TASK DATA
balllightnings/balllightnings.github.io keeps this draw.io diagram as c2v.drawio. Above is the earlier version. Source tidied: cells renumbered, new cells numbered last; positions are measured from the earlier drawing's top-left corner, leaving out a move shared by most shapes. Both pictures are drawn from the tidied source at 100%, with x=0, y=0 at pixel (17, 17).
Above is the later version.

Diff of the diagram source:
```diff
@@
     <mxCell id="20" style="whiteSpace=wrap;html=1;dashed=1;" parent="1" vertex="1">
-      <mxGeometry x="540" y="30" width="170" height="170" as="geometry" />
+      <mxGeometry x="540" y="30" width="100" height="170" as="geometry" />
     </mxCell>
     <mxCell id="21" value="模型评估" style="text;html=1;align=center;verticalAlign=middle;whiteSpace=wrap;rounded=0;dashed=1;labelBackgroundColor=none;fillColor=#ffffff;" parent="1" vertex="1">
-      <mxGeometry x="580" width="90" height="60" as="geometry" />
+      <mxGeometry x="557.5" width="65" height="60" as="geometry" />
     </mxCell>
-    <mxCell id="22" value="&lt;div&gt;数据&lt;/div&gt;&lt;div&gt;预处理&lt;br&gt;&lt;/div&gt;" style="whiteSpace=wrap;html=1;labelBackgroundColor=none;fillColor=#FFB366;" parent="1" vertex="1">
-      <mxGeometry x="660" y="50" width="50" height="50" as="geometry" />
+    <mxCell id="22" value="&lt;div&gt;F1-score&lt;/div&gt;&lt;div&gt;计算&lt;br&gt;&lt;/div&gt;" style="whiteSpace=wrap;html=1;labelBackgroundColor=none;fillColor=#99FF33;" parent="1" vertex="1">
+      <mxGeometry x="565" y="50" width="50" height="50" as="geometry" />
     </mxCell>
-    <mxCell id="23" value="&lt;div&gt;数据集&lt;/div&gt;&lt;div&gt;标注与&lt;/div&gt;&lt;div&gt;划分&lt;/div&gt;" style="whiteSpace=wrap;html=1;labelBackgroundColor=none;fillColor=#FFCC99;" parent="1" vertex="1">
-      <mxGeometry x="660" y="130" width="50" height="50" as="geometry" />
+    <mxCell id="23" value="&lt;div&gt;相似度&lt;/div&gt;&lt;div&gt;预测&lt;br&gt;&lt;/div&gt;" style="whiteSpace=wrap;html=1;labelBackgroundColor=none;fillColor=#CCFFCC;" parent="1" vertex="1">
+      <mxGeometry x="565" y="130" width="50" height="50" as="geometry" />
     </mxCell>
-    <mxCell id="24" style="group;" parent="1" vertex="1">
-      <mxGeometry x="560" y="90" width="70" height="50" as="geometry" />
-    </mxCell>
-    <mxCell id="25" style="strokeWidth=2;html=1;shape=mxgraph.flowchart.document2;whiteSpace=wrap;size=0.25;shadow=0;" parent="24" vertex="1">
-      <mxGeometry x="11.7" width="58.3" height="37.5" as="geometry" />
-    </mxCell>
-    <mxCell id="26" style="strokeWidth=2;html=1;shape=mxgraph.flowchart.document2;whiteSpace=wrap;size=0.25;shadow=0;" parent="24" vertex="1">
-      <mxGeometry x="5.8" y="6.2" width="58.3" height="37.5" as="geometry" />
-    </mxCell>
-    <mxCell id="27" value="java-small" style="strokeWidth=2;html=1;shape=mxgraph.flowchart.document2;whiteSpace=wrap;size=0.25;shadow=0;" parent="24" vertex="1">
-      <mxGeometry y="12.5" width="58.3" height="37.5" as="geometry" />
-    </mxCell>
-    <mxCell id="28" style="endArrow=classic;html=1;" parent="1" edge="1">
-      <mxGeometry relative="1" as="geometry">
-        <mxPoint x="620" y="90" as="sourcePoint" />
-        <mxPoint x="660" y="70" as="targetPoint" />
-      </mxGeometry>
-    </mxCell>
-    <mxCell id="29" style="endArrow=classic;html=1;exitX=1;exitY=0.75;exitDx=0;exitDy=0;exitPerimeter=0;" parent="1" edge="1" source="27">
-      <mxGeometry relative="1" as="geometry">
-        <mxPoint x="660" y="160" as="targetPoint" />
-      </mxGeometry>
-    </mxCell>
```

EXERCISE INSTRUCTIONS
Give back every line of the material, exactly as written.

TASK RESULT
balllightnings/balllightnings.github.io keeps this draw.io diagram as c2v.drawio. Above is the earlier version. Source tidied: cells renumbered, new cells numbered last; positions are measured from the earlier drawing's top-left corner, leaving out a move shared by most shapes. Both pictures are drawn from the tidied source at 100%, with x=0, y=0 at pixel (17, 17).
Above is the later version.

Diff of the diagram source:
```diff
@@
     <mxCell id="20" style="whiteSpace=wrap;html=1;dashed=1;" parent="1" vertex="1">
-      <mxGeometry x="540" y="30" width="170" height="170" as="geometry" />
+      <mxGeometry x="540" y="30" width="100" height="170" as="geometry" />
     </mxCell>
     <mxCell id="21" value="模型评估" style="text;html=1;align=center;verticalAlign=middle;whiteSpace=wrap;rounded=0;dashed=1;labelBackgroundColor=none;fillColor=#ffffff;" parent="1" vertex="1">
-      <mxGeometry x="580" width="90" height="60" as="geometry" />
+      <mxGeometry x="557.5" width="65" height="60" as="geometry" />
     </mxCell>
-    <mxCell id="22" value="&lt;div&gt;数据&lt;/div&gt;&lt;div&gt;预处理&lt;br&gt;&lt;/div&gt;" style="whiteSpace=wrap;html=1;labelBackgroundColor=none;fillColor=#FFB366;" parent="1" vertex="1">
-      <mxGeometry x="660" y="50" width="50" height="50" as="geometry" />
+    <mxCell id="22" value="&lt;div&gt;F1-score&lt;/div&gt;&lt;div&gt;计算&lt;br&gt;&lt;/div&gt;" style="whiteSpace=wrap;html=1;labelBackgroundColor=none;fillColor=#99FF33;" parent="1" vertex="1">
+      <mxGeometry x="565" y="50" width="50" height="50" as="geometry" />
     </mxCell>
-    <mxCell id="23" value="&lt;div&gt;数据集&lt;/div&gt;&lt;div&gt;标注与&lt;/div&gt;&lt;div&gt;划分&lt;/div&gt;" style="whiteSpace=wrap;html=1;labelBackgroundColor=none;fillColor=#FFCC99;" parent="1" vertex="1">
-      <mxGeometry x="660" y="130" width="50" height="50" as="geometry" />
+    <mxCell id="23" value="&lt;div&gt;相似度&lt;/div&gt;&lt;div&gt;预测&lt;br&gt;&lt;/div&gt;" style="whiteSpace=wrap;html=1;labelBackgroundColor=none;fillColor=#CCFFCC;" parent="1" vertex="1">
+      <mxGeometry x="565" y="130" width="50" height="50" as="geometry" />
     </mxCell>
-    <mxCell id="24" style="group;" parent="1" vertex="1">
-      <mxGeometry x="560" y="90" width="70" height="50" as="geometry" />
-    </mxCell>
-    <mxCell id="25" style="strokeWidth=2;html=1;shape=mxgraph.flowchart.document2;whiteSpace=wrap;size=0.25;shadow=0;" parent="24" vertex="1">
-      <mxGeometry x="11.7" width="58.3" height="37.5" as="geometry" />
-    </mxCell>
-    <mxCell id="26" style="strokeWidth=2;html=1;shape=mxgraph.flowchart.document2;whiteSpace=wrap;size=0.25;shadow=0;" parent="24" vertex="1">
-      <mxGeometry x="5.8" y="6.2" width="58.3" height="37.5" as="geometry" />
-    </mxCell>
-    <mxCell id="27" value="java-small" style="strokeWidth=2;html=1;shape=mxgraph.flowchart.document2;whiteSpace=wrap;size=0.25;shadow=0;" parent="24" vertex="1">
-      <mxGeometry y="12.5" width="58.3" height="37.5" as="geometry" />
-    </mxCell>
-    <mxCell id="28" style="endArrow=classic;html=1;" parent="1" edge="1">
-      <mxGeometry relative="1" as="geometry">
-        <mxPoint x="620" y="90" as="sourcePoint" />
-        <mxPoint x="660" y="70" as="targetPoint" />
-      </mxGeometry>
-    </mxCell>
-    <mxCell id="29" style="endArrow=classic;html=1;exitX=1;exitY=0.75;exitDx=0;exitDy=0;exitPerimeter=0;" parent="1" edge="1" source="27">
-      <mxGeometry relative="1" as="geometry">
-        <mxPoint x="660" y="160" as="targetPoint" />
-      </mxGeometry>
-    </mxCell>
```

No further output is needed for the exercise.